The pattern is basically an extended half circle, or a rectangle with a small half circle on the end. I used 100% linen, which is a dream to work with. I hand sewed a small hem around all the edges, and then looked at the embroidery I wanted to do.

In a large number of period examples of this sort of headwear, counted designs (most likely executed in silk thread) are very popular. I struggle with counted work, and prefer non-counted so I had a look at appropriate designs. I was lucky enough last year to obtain a copy of  "German Modelbucher 1524-1556" compiled by Marion McNeally, so I had lots of designs to choose from.

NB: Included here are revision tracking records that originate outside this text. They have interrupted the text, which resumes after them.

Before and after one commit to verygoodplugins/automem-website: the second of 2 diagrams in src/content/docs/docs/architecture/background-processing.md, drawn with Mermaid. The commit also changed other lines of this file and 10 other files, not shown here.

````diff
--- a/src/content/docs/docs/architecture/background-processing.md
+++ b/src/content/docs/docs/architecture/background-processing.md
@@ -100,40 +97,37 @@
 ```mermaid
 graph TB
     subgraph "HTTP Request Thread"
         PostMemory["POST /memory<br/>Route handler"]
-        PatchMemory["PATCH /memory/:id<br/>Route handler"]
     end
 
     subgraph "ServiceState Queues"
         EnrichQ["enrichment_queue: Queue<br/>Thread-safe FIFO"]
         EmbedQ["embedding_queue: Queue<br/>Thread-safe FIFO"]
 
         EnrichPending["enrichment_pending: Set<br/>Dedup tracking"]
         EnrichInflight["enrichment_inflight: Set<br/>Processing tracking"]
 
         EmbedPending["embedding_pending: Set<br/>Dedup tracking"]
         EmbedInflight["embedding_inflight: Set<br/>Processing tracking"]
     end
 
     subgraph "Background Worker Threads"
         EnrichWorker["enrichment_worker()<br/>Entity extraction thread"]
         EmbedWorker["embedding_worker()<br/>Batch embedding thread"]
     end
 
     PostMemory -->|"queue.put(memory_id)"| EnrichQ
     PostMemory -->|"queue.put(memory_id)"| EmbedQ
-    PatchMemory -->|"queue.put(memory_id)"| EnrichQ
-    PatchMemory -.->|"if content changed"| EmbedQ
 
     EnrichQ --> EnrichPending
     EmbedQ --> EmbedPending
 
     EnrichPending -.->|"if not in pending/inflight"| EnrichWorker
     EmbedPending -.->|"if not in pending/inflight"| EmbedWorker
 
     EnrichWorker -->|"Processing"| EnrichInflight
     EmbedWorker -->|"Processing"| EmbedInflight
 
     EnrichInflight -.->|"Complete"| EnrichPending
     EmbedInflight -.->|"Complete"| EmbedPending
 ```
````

I would also recommend Modelbuch Muse on Facebook as an amazing online resource of all sorts of embroidery and lace designs:

I chose this one; it was appropriate for the region and time period, and I liked it (third one down).

I decided to modify it a little and add a border and some bunnies to personalise it for the recipient. I worked the design in split stitch in a lovely wine coloured thread which would work well with the colours favoured by the wearer.

I traced the design out with my trusty Frixion (iron out) marker. With these old woodcut designs, I always have the dilemma of whether to alter them to make them more even and symmetrical. I used to always alter them, but now I am working on being able to directly transfer them and not worry to much about the little irregularities. (They still bother me!)

I was pleased with how the design turned out. It doesn't look like much of a garment when flat, but it looks great when worn. (To be honest, the recipient could wear a paper bag on her head and make it look stylish...... but I'm still pretty happy with how it turned out!)